 I can genuinely understand, with all that is taking place in schools these days, why some older heads would call for the return to corporal punishment. It seemed to work back then, and children were more orderly and controlled. It’s difficult, I guess, to be open to the idea of “positive discipline”, which would sound so lenient and trivial and ineffective given the kinds of problem behaviours we seem to be facing. Licks and beatings made a parent feel like they were “doing something” about the problem.

The fact of the matter is the world children live in today is far more complex. The suppression that comes of a “sound beating” now has so many avenues for rebellion. So many more forces are working against a serious parent that we are more likely to lose our child than we are to get them to conform to our values.

We now have to find ways to be both firm and disciplined and yet engaging and approachable with our children, so that, in the face of painful consequences for their actions, they can still feel fairly safe and sure of our love and concern for them.
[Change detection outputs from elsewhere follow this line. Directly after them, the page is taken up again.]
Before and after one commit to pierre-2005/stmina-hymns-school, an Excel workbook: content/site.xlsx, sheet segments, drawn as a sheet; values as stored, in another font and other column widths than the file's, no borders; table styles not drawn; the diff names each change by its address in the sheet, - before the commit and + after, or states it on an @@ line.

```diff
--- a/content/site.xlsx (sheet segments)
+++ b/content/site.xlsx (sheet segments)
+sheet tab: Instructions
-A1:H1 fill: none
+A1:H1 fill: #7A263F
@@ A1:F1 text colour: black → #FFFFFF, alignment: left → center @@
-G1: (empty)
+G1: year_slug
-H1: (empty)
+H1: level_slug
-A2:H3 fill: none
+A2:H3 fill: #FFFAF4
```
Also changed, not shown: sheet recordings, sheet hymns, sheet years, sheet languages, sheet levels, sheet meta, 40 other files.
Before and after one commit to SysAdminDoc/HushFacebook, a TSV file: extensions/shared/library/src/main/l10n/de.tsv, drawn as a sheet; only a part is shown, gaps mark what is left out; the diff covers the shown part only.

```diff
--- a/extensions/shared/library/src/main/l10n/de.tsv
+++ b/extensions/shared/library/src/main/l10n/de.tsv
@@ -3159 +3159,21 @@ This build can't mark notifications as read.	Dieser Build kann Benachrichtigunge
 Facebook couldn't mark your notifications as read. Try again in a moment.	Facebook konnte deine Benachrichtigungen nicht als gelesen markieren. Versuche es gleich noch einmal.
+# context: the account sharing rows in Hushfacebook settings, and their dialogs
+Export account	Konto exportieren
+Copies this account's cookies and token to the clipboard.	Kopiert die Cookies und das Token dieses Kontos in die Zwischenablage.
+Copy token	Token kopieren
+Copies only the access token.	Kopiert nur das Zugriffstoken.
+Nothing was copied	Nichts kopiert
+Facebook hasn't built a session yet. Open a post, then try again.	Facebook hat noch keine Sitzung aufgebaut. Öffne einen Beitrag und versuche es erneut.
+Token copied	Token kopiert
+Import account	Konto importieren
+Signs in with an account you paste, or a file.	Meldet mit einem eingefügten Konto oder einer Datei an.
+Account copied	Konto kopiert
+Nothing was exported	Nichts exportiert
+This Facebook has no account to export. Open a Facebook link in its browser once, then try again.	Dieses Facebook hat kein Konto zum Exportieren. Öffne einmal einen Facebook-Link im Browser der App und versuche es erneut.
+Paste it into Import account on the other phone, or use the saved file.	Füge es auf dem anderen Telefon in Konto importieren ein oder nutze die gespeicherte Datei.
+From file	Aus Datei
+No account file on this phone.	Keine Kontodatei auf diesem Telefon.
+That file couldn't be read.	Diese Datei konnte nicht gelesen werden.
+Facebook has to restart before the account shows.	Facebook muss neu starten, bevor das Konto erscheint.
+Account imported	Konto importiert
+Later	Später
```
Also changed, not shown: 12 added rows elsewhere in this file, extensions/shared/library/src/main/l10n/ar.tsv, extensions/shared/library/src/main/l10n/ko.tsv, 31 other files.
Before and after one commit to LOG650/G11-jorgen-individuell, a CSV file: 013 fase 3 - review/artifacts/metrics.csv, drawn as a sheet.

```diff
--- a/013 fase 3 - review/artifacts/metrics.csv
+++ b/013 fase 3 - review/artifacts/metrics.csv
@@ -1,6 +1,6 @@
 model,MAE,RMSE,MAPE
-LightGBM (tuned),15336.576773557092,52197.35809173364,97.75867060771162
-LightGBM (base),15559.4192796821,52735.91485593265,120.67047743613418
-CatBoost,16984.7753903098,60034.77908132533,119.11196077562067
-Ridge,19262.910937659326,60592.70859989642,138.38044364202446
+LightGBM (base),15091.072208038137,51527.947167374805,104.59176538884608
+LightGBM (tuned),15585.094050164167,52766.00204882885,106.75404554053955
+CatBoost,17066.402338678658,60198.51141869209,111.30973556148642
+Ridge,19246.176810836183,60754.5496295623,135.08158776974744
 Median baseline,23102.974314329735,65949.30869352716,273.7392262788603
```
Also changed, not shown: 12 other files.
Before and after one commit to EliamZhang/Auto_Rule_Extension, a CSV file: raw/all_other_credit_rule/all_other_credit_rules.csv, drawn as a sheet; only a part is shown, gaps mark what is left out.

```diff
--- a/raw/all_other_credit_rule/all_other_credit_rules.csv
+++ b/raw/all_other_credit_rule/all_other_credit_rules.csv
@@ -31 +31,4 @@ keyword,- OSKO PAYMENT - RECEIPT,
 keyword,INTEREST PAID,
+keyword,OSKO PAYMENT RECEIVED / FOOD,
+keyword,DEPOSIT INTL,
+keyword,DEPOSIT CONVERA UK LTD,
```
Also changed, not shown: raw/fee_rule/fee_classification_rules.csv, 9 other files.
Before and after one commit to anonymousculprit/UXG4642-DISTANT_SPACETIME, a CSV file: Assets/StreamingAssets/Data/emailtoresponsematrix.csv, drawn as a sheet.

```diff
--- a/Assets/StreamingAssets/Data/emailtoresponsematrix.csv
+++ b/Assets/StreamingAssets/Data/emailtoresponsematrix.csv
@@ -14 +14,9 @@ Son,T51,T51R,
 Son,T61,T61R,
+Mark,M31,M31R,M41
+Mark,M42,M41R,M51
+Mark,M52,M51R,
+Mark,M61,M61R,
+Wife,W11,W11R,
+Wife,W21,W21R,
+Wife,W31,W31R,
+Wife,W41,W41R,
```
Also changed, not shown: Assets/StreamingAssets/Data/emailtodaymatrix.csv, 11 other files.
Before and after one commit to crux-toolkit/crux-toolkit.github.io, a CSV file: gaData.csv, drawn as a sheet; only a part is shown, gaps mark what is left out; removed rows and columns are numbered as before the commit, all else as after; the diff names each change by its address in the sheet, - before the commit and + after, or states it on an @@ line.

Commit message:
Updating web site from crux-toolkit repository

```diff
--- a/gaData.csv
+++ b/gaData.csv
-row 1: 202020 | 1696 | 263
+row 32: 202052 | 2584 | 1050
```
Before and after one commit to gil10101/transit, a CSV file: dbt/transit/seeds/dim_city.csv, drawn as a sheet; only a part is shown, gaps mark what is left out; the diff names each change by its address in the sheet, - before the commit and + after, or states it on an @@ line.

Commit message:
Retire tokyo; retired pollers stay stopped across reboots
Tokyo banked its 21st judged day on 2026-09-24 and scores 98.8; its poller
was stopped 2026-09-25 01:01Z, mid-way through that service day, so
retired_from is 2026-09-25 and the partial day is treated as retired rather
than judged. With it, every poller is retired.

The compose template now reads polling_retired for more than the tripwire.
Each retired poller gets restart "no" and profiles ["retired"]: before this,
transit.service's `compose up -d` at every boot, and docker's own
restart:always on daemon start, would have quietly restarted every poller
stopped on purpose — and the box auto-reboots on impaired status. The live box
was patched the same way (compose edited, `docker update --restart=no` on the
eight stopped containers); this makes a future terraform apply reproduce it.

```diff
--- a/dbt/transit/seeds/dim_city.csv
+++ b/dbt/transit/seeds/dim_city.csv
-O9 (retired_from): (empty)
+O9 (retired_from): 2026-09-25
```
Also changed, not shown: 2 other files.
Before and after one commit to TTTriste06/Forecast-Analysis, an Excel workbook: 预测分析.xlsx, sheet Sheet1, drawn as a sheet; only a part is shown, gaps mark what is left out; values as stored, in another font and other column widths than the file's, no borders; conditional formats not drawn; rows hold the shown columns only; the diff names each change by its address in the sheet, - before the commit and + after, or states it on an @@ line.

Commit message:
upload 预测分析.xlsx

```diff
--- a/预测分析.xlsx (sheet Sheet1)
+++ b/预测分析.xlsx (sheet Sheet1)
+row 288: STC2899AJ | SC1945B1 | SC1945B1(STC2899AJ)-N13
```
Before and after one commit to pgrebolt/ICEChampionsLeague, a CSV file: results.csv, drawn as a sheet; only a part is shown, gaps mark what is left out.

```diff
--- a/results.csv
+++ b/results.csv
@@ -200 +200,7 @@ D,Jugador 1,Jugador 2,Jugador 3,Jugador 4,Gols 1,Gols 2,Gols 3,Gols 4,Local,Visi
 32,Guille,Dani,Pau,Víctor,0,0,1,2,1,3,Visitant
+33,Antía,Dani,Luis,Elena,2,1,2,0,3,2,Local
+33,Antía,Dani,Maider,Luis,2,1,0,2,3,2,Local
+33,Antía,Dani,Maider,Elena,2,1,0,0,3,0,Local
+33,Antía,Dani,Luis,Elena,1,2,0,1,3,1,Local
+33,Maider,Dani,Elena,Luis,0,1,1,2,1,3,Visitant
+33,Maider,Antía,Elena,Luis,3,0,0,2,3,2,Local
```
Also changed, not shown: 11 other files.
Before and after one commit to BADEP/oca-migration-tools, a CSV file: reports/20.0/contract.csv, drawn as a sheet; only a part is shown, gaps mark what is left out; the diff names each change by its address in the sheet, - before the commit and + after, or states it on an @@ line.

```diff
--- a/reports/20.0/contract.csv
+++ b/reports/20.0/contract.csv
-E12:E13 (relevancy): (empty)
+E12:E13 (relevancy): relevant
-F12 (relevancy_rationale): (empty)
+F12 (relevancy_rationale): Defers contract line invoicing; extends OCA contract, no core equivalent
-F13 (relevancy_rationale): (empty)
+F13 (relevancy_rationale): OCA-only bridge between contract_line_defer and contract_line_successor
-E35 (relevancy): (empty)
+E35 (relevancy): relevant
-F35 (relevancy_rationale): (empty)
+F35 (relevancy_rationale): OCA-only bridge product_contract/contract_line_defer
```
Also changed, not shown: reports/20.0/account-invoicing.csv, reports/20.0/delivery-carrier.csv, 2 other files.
We need to create scenarios where our children can rethink their actions, without having to lose face in front of us. Positive discipline provides such opportunities, allowing a parent to take some action on a child’s problem behaviours, while remaining their child’s “safe haven”. It’s not enough to beat my child into submission any­more, not when there are so many opportunities for that child to act out the message, “violence is power”.

And neither is it enough to deal with children’s behavioural problems and poor parenting in isolation anymore either. Positive discipline teaches there are negative consequences for negative behaviours and positive ones for positive behaviour, and that over time behaviour can be shaped for the better. But that lesson cannot be taught in a moral vacuum—not when our political, corporate, religious and civic leadership so often demonstrates the exact opposite!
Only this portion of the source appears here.